  • Sr. Member
  • ****
  • Offline Offline
  • Posts: 8901
Re: A short article illustrating perspective
« Reply #2 on: February 04, 2012, 04:24:55 pm »

So a perspective-centric approach to a landscape photograph would be to decide on how much perspective we want to reveal, and then pick a lens accordingly.

Hi Bill,

Not exactly.
- Perspective is determined by the position from which we shoot in a given direction, i.e. the entrance pupil of the lens.
- The focal length together with the sensor dimensions determine the Field of View.
- The output projection, magnification, and viewing distance+position, determine the perceived perspective of the output.

Cheers,
Bart
Logged
== If you do what you did, you'll get what you got. ==

ErikKaffehr

  • Sr. Member
  • ****
  • Offline Offline
  • Posts: 11310
    • Echophoto
Re: A short article illustrating perspective
« Reply #3 on: February 04, 2012, 05:16:52 pm »

Hi,

I would say how much of the perspective we want to reveal...

Best regards
Erik


Thanks Erik!

So a perspective-centric approach to a landscape photograph would be to decide on how much perspective we want to reveal, and then pick a lens accordingly.

Have been thinking about how tight images with minimal revealed perspective are about objects, wider images that show lots of perspective are about spaces.
Logged
Erik Kaffehr
 

Fine_Art

  • Sr. Member
  • ****
  • Offline Offline
  • Posts: 1172
Re: A short article illustrating perspective
« Reply #4 on: February 04, 2012, 09:10:22 pm »

Hi Bill,

Not exactly.
- Perspective is determined by the position from which we shoot in a given direction, i.e. the entrance pupil of the lens.
- The focal length together with the sensor dimensions determine the Field of View.
- The output projection, magnification, and viewing distance+position, determine the perceived perspective of the output.

Cheers,
Bart

Lets be clear on 2 points that get muddled in the common use of the word perspective.
Some people use perspective to refer to the illusory depth in the flat image. "The painting has strong use of perspective."
Some people use perspective to refer to the point of view. "The perspective of the image was as if from a bird soaring over the landscape."

The word is abused.
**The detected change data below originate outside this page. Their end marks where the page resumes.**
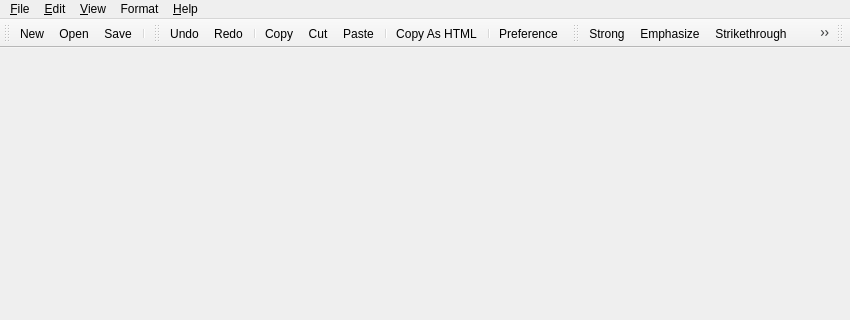
Qt form mainwindow.ui (missdeer/KarenMeu) before a commit; both pictures show x 0 to 850 and y 0 to 320 of the 850 by 540 pixel window.
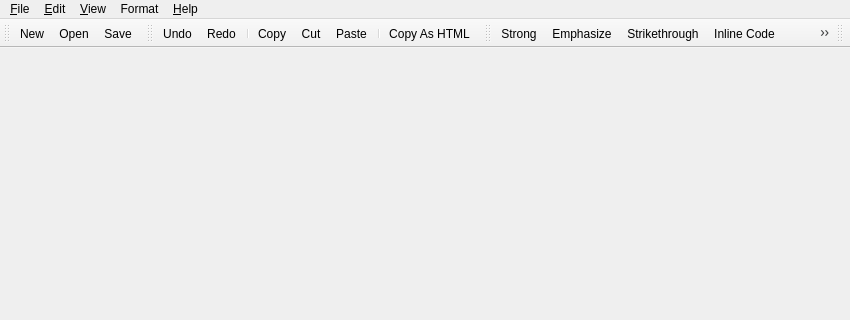
The same form after that commit. Icons and pictures are not drawn.

Commit message: (*)adjust toolbar layout

```diff
--- a/mainwindow.ui
+++ b/mainwindow.ui
@@ -187,7 +187,6 @@
    <addaction name="actionNew"/>
    <addaction name="actionOpen"/>
    <addaction name="actionSave"/>
-   <addaction name="separator"/>
   </widget>
   <widget class="QStatusBar" name="statusBar"/>
   <widget class="QToolBar" name="editToolbar">
@@ -208,8 +207,6 @@
    <addaction name="actionPaste"/>
    <addaction name="separator"/>
    <addaction name="actionCopyAsHTML"/>
-   <addaction name="separator"/>
-   <addaction name="actionPreference"/>
   </widget>
   <widget class="QToolBar" name="formatToolbar">
    <property name="windowTitle">
@@ -241,8 +238,6 @@
    <addaction name="actionHeader2"/>
    <addaction name="actionHeader3"/>
    <addaction name="actionHeader4"/>
-   <addaction name="actionHeader5"/>
-   <addaction name="actionHeader6"/>
   </widget>
   <widget class="QToolBar" name="engineToolbar">
    <property name="windowTitle">
```
The commit also changes 2 other files.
It's better to use others that convey what you really wish to communicate.
Logged

Bart_van_der_Wolf

  • Sr. Member
  • ****
  • Offline Offline
  • Posts: 8901
Re: A short article illustrating perspective
« Reply #5 on: February 04, 2012, 09:16:20 pm »

Lets be clear on 2 points that get muddled in the common use of the word perspective.
Some people use perspective to refer to the illusory depth in the flat image. "The painting has strong use of perspective."
Some people use perspective to refer to the point of view. "The perspective of the image was as if from a bird soaring over the landscape."

The word is abused. It's better to use others that convey what you really wish to communicate.

Hi,

Perspective (the viewpoint kind), and perceived perspective (the effect from viewing the output) seem quite adequate, to me anyway.

Cheers,
Bart
Logged
== If you do what you did, you'll get what you got. ==

Fine_Art

  • Sr. Member
  • ****
  • Offline Offline
  • Posts: 1172
Re: A short article illustrating perspective
« Reply #6 on: February 04, 2012, 09:25:28 pm »

Hi,

Perspective (the viewpoint kind), and perceived perspective (the effect from viewing the output) seem quite adequate, to me anyway.

Cheers,
Bart

To me the viewpoint kind yields the depth perception as a byproduct so it contains more information. Using it as a descriptor of depth ie magnification to imply depth, yields less information.
Logged

mediumcool

  • Sr. Member
  • ****
  • Offline Offline
  • Posts: 770
Re: A short article illustrating perspective
« Reply #7 on: February 05, 2012, 02:42:54 am »

Lets be clear on 2 points that get muddled in the common use of the word perspective.
Some people use perspective to refer to the illusory depth in the flat image. "The painting has strong use of perspective."
Some people use perspective to refer to the point of view. "The perspective of the image was as if from a bird soaring over the landscape."

The word is abused. It's better to use others that convey what you really wish to communicate.

++1
Logged
FaceBook facebook.com/ian.goss.39   www.mlkshk.com/user/mediumcool
Pages: [1]   Go Up